|NATIONAL PARKS QUICKLINKS|
Backpacker Magazine – January 2014
See our readers’ top spot, from lakeside to mountaintop, on a two-day loop.
Picture an island isolated in the expanse of an ocean-like lake. Add moose, loons, and a couple packs of timber wolves. Top it off with wooded bays, fragrant conifers, and crested ridgelines. The result: Isle Royale. “Plus,” says David Crites, “the island’s remoteness filters out all but those who really want to be there, which means it’s rarely crowded.”
See some of the best of the island on an 18.4-mile track that explores grassy ridges and waterside caves. Start at Hidden Lake dock (1), skirting Hidden Lake (a popular hangout for moose), then climb past Monument Rock, an inland, ancient sea stack. About a mile in, take the .1-mile path to Lookout Louise (2), a bluff-top vantage point 900 feet above fjord-like Five Finger and Duncan Bays. Back on the Greenstone Ridge Trail, the next 5.1 miles trace the grassy ridgeline dotted with thimbleberry bushes (ripe in late July and August) and watery views in every direction.
At mile 6.2, top Mt. Franklin’s 1,080-foot summit (3) for panoramas stretching to Canada. Continue southwest along Greenstone Ridge another 2.5 miles to the lookout tower on 1,133-foot Mt. Ojibway (4) to see the island’s interior lakes—like holes punched clean through to Lake Superior. Take the Mt. Ojibway Trail south toward the Rock Harbor shoreline, set up camp at Daisy Farm Campground (six tentsites and 16 shelters) (5), then wander neighboring trails for photo ops.
“I was out looking for wildlife one evening in fall, and I could hear moose moving through a nearby marsh,” Crites recalls. “As I put my pack down to grab my camera, I saw a wolf standing about 50 feet behind me. It was gone in an instant.” The next day, hike east on the Rock Harbor Trail, looking for old stone foundations from the abandoned Siskowit copper mine, which operated in the 1850s.

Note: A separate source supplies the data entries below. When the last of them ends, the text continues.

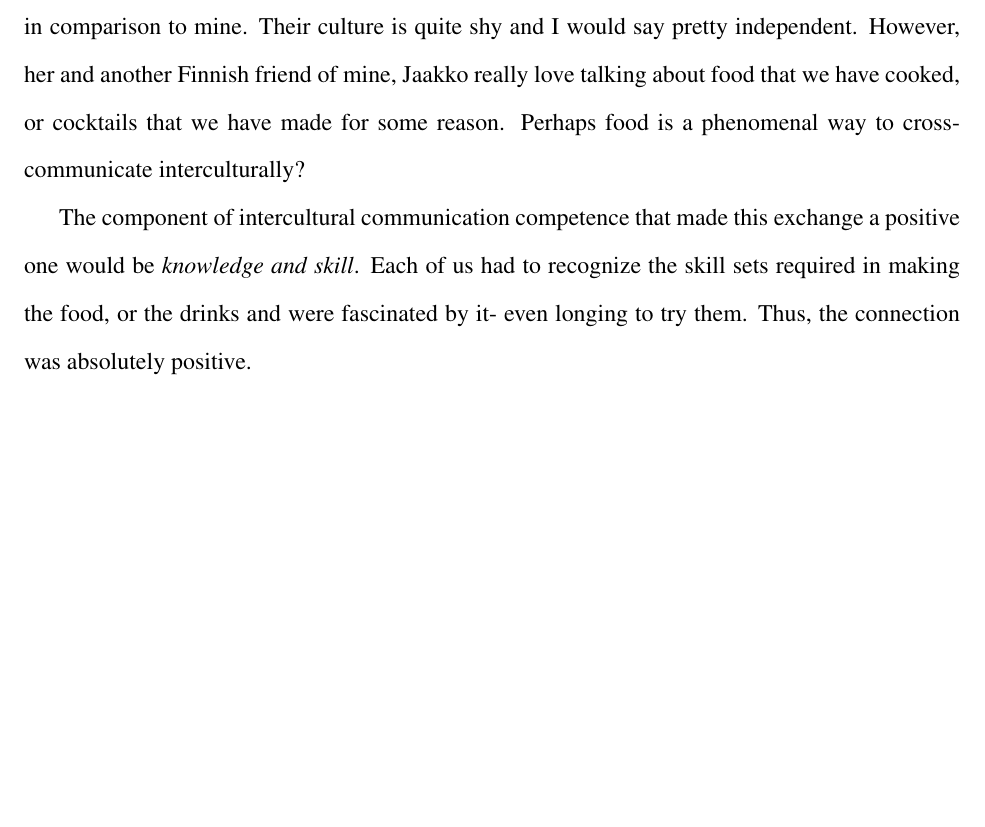
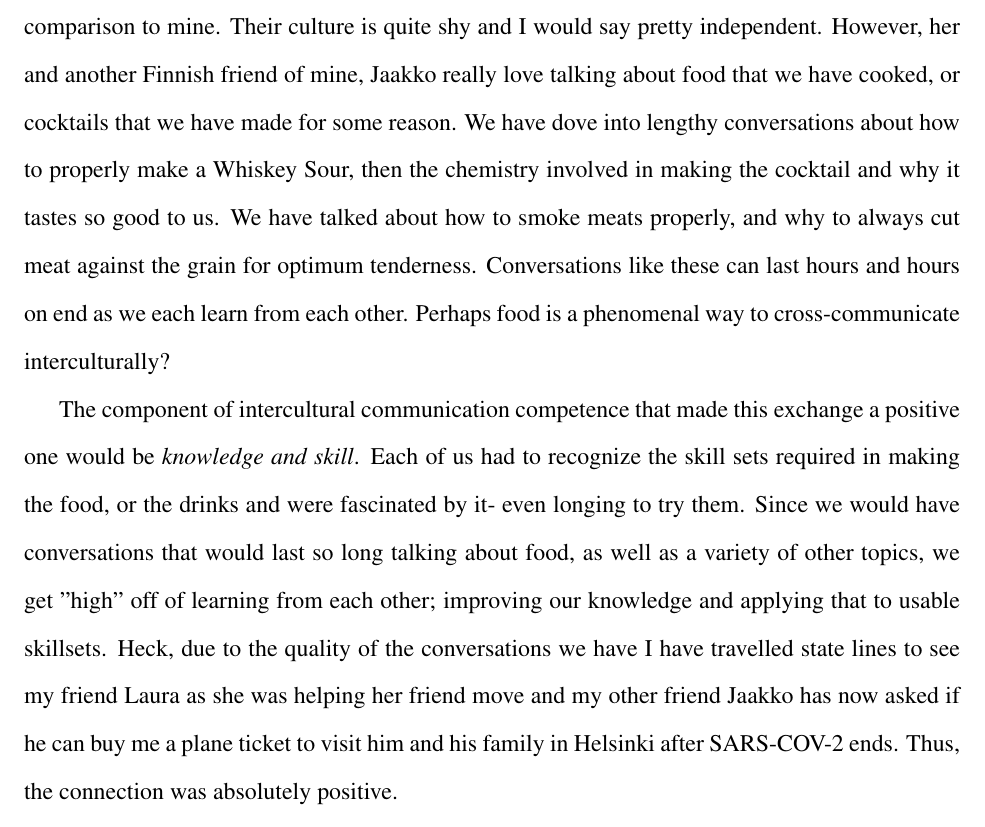
Before and after one commit to HotelLima521/ENMU-Fall-2021, a LaTeX document (COMM/2120 - Interpersonal Communication/Journals/Journal 3.tex): part of the page before the commit and part of page 1 of 2 after it, cut so that both start at the same text, the shorter picture padded with empty space. Compiled offline with pdfLaTeX.

Commit message:
Update Journal 3

```diff
--- a/COMM/2120 - Interpersonal Communication/Journals/Journal 3.tex
+++ b/COMM/2120 - Interpersonal Communication/Journals/Journal 3.tex
@@ -17,10 +17,10 @@
 
 \par
 %    Give an example of a time when you engaged in intercultural communication and the interaction was successful.
-A time that I engaged in an intercultural communication and the interaction was successful was between my friend Laura and I. She is Suomi, or Finnish and her culture is quite a bit different in comparison to mine. Their culture is quite shy and I would say pretty independent. However, her and another Finnish friend of mine, Jaakko really love talking about food that we have cooked, or cocktails that we have made for some reason. Perhaps food is a phenomenal way to cross-communicate interculturally?
+A time that I engaged in an intercultural communication and the interaction was successful was between my friend Laura and I. She is Suomi, or Finnish and her culture is quite a bit different in comparison to mine. Their culture is quite shy and I would say pretty independent. However, her and another Finnish friend of mine, Jaakko really love talking about food that we have cooked, or cocktails that we have made for some reason. We have dove into lengthy conversations about how to properly make a Whiskey Sour, then the chemistry involved in making the cocktail and why it tastes so good to us. We have talked about how to smoke meats properly, and why to always cut meat against the grain for optimum tenderness. Conversations like these can last hours and hours on end as we each learn from each other. Perhaps food is a phenomenal way to cross-communicate interculturally?
 \par
 %    What components of intercultural communication competence made the exchange a positive one?
-The component of intercultural communication competence that made this exchange a positive one would be \emph{knowledge and skill}. Each of us had to recognize the skill sets required in making the food, or the drinks and were fascinated by it- even longing to try them. Thus, the connection was absolutely positive.
+The component of intercultural communication competence that made this exchange a positive one would be \emph{knowledge and skill}. Each of us had to recognize the skill sets required in making the food, or the drinks and were fascinated by it- even longing to try them. Since we would have conversations that would last so long talking about food, as well as a variety of other topics, we get "high" off of learning from each other; improving our knowledge and applying that to usable skillsets. Heck, due to the quality of the conversations we have I have travelled state lines to see my friend Laura as she was helping her friend move and my other friend Jaakko has now asked if he can buy me a plane ticket to visit him and his family in Helsinki after SARS-COV-2 ends. Thus, the connection was absolutely positive.
 \par
 %    Give an example of a time when you engaged in intercultural communication and a misunderstanding occurred.
 It is difficult to place a specific time that I engaged in an intercultural communication with a misunderstanding. I am sure that it has happened multiple times before, but I don't think that it was significant enough to remember. The one time that I \emph{do} remember a cultural misunderstanding sticking out to me was when I went on vacation to Mexico as a little kid and I tried to order a hot dog from a street food vendor that only spoke Spanish. I was confused, he was confused, I needed parental assistance.
```
Also changed, not shown: COMM/2120 - Interpersonal Communication/Journals/Journal 3.pdf.
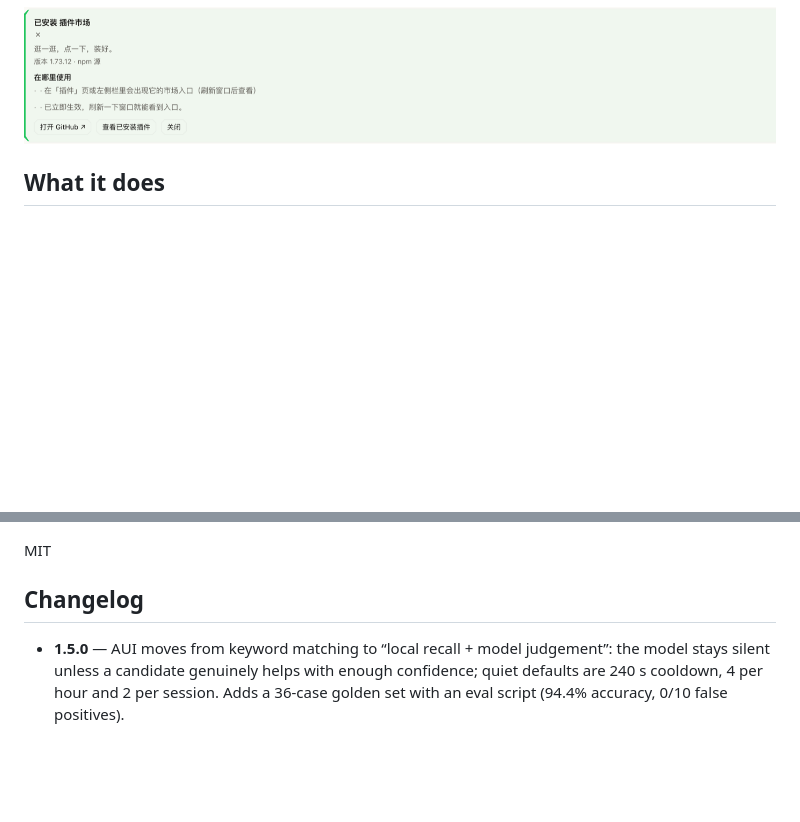
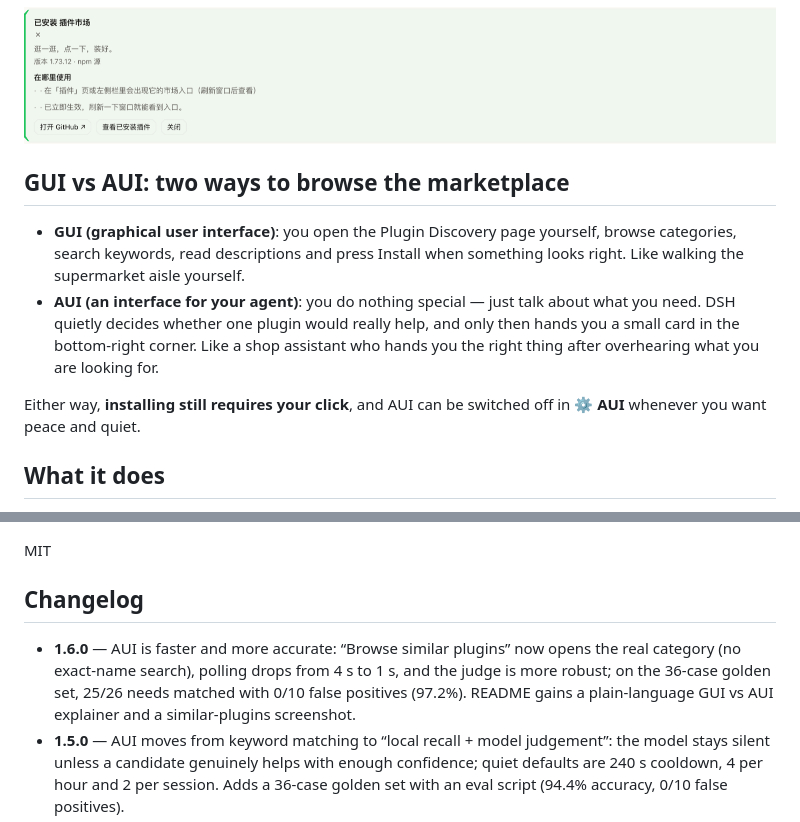
Before and after one commit to HiddenPuppy/dsh-plugin-discovery, a Markdown page: README.en.md, 2 parts joined by grey strips. Drawn GitHub-style; blank space fills up the shorter version.

```diff
--- a/README.en.md
+++ b/README.en.md
@@ -19,6 +19,13 @@
 The status card after an install (version, source and where to find it):
 
 ![Install status card](docs/install.png)
+
+## GUI vs AUI: two ways to browse the marketplace
+
+- **GUI (graphical user interface)**: you open the Plugin Discovery page yourself, browse categories, search keywords, read descriptions and press Install when something looks right. Like walking the supermarket aisle yourself.
+- **AUI (an interface for your agent)**: you do nothing special — just talk about what you need. DSH quietly decides whether one plugin would really help, and only then hands you a small card in the bottom-right corner. Like a shop assistant who hands you the right thing after overhearing what you are looking for.
+
+Either way, **installing still requires your click**, and AUI can be switched off in **⚙ AUI** whenever you want peace and quiet.
 
 ## What it does
 
@@ -162,6 +163,7 @@ MIT
 
 ## Changelog
 
+- **1.6.0** — AUI is faster and more accurate: “Browse similar plugins” now opens the real category (no exact-name search), polling drops from 4 s to 1 s, and the judge is more robust; on the 36-case golden set, 25/26 needs matched with 0/10 false positives (97.2%). README gains a plain-language GUI vs AUI explainer and a similar-plugins screenshot.
 - **1.5.0** — AUI moves from keyword matching to “local recall + model judgement”: the model stays silent unless a candidate genuinely helps with enough confidence; quiet defaults are 240 s cooldown, 4 per hour and 2 per session. Adds a 36-case golden set with an eval script (94.4% accuracy, 0/10 false positives).
 - **1.4.0** — Adds AUI (proactive, bottom-right plugin suggestions matched locally while you chat, install only after confirmation, configurable) and a **Manage** tab that integrates official and installed third-party plugin enabling, disabling, uninstalling and list/grid views.
 - **1.3.0** — Failed installs are handled in place: the status card offers **Allow and retry** (writes `allowBuilds`) and **Install from npm instead** (when the same repository publishes an npm package), and the ✓ marker is persisted. Fixes the missing build-approval entry on the built-in Plugins page (git source `prepare` scripts have no UI there).
```
Also changed, not shown: other parts of README.en.md (+20 -26 lines), README.md (+29 -27 lines), tools/aui-eval-report.md (+34 -33 lines), docs/similar.png (added), 4 other files.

Roughly 4 miles past the mine, visit Suzy’s Cave (6), an inland sea arch sculpted by Superior’s waves. Close the loop with a 1.8-mile stretch back to Rock Harbor (7) that crosses a series of outcrops with near-constant views of the waterfront.